Exercise directions — A bare number is the only acceptable answer: how many lines of these entries include "updateDisplay"?

-- Given entries follows --

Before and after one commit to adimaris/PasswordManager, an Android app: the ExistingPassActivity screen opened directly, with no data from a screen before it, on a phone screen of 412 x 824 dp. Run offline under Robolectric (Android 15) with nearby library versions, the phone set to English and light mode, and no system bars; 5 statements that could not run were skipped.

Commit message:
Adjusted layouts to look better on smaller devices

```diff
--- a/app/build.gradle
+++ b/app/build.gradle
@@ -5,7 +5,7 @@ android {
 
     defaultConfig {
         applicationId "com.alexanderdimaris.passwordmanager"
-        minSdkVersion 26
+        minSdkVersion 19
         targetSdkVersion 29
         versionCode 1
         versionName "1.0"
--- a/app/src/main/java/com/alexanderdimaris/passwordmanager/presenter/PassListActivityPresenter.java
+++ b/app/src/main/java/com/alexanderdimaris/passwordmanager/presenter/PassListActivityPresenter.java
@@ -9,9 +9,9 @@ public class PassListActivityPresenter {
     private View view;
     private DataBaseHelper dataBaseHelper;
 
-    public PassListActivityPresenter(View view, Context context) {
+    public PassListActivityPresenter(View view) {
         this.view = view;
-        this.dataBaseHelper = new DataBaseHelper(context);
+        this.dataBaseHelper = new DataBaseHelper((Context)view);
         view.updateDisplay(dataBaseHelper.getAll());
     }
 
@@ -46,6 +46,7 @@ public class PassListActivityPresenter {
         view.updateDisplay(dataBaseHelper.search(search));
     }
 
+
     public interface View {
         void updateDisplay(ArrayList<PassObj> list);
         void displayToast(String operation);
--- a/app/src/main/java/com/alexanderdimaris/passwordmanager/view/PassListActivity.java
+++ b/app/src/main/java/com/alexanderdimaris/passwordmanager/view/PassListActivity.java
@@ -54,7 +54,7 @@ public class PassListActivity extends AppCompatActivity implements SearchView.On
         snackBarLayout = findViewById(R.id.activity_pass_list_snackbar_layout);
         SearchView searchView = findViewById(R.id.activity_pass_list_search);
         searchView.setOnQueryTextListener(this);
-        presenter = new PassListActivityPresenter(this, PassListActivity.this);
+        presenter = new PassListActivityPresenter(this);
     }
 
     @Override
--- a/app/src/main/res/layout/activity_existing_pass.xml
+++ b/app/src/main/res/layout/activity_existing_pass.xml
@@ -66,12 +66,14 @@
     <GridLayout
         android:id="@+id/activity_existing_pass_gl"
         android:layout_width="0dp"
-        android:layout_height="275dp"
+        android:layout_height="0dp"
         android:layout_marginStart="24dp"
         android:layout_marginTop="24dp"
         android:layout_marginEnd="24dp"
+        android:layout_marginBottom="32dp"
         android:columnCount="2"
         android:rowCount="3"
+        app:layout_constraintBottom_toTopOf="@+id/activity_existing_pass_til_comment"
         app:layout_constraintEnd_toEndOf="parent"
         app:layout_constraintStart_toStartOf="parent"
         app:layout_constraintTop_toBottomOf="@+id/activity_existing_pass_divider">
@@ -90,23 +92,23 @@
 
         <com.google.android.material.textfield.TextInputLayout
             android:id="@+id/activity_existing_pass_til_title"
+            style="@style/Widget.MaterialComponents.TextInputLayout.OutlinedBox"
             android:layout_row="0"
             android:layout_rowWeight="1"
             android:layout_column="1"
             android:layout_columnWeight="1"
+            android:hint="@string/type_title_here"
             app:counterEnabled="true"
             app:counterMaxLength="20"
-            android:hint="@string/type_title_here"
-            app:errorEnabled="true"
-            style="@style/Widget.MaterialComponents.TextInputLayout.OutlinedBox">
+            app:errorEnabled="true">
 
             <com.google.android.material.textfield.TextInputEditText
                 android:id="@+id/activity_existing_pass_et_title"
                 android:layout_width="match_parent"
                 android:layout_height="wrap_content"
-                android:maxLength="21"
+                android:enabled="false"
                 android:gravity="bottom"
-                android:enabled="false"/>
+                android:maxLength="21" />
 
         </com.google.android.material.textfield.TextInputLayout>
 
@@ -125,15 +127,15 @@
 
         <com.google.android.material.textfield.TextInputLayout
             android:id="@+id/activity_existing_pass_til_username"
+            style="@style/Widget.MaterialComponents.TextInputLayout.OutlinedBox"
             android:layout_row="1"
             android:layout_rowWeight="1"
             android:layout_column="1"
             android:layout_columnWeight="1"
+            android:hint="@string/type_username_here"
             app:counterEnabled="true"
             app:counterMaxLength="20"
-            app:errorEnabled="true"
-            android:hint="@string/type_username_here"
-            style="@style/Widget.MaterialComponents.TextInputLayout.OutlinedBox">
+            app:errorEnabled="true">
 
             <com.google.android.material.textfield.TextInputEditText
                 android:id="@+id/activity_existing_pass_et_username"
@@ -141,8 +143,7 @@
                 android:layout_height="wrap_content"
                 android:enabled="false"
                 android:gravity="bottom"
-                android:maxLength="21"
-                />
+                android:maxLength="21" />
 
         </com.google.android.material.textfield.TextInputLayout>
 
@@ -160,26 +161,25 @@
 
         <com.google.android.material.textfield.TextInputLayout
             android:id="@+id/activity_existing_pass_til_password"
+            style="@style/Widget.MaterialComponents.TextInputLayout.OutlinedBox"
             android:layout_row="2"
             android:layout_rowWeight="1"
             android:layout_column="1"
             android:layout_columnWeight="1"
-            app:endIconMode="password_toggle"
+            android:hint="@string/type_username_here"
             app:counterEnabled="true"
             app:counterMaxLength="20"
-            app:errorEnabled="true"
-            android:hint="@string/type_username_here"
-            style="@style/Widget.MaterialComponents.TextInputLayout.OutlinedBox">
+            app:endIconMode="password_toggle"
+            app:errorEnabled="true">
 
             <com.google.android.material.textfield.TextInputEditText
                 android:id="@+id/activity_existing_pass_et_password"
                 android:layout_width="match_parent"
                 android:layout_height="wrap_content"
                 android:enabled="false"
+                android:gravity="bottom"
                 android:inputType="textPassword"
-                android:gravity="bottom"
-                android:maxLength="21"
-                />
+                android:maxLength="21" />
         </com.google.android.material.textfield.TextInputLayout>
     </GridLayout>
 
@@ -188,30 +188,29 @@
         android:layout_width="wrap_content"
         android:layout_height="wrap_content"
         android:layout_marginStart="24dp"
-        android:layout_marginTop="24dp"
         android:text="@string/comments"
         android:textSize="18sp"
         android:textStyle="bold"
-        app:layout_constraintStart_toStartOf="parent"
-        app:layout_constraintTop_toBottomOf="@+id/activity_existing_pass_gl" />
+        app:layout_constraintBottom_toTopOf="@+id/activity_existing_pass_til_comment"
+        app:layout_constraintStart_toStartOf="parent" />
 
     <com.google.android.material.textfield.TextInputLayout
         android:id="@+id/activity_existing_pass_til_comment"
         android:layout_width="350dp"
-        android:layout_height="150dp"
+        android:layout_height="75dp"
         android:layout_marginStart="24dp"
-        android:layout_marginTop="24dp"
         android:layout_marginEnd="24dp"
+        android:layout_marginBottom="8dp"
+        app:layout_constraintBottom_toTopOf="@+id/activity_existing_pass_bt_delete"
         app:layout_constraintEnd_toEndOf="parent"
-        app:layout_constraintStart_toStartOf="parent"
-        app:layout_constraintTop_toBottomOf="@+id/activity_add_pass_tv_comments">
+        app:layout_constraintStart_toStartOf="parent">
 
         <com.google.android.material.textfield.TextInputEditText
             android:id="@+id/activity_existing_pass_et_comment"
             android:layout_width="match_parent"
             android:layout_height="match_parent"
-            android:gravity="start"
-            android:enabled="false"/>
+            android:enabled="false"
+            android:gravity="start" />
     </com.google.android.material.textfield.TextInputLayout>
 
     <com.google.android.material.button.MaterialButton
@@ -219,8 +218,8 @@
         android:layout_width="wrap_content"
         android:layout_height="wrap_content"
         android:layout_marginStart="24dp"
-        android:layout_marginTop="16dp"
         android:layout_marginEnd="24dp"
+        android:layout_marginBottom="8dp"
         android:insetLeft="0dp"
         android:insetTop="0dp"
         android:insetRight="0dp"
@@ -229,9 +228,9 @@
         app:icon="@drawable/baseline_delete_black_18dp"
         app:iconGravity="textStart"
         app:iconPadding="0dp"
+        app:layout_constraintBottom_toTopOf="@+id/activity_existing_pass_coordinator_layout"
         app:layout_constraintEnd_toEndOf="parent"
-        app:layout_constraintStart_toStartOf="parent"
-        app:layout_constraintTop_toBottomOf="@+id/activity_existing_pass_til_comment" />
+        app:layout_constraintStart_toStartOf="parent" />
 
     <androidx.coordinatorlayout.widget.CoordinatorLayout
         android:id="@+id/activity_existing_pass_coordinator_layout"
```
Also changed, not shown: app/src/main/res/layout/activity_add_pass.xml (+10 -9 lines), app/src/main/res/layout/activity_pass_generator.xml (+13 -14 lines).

-- Given entries concluded --

Result for this task — 3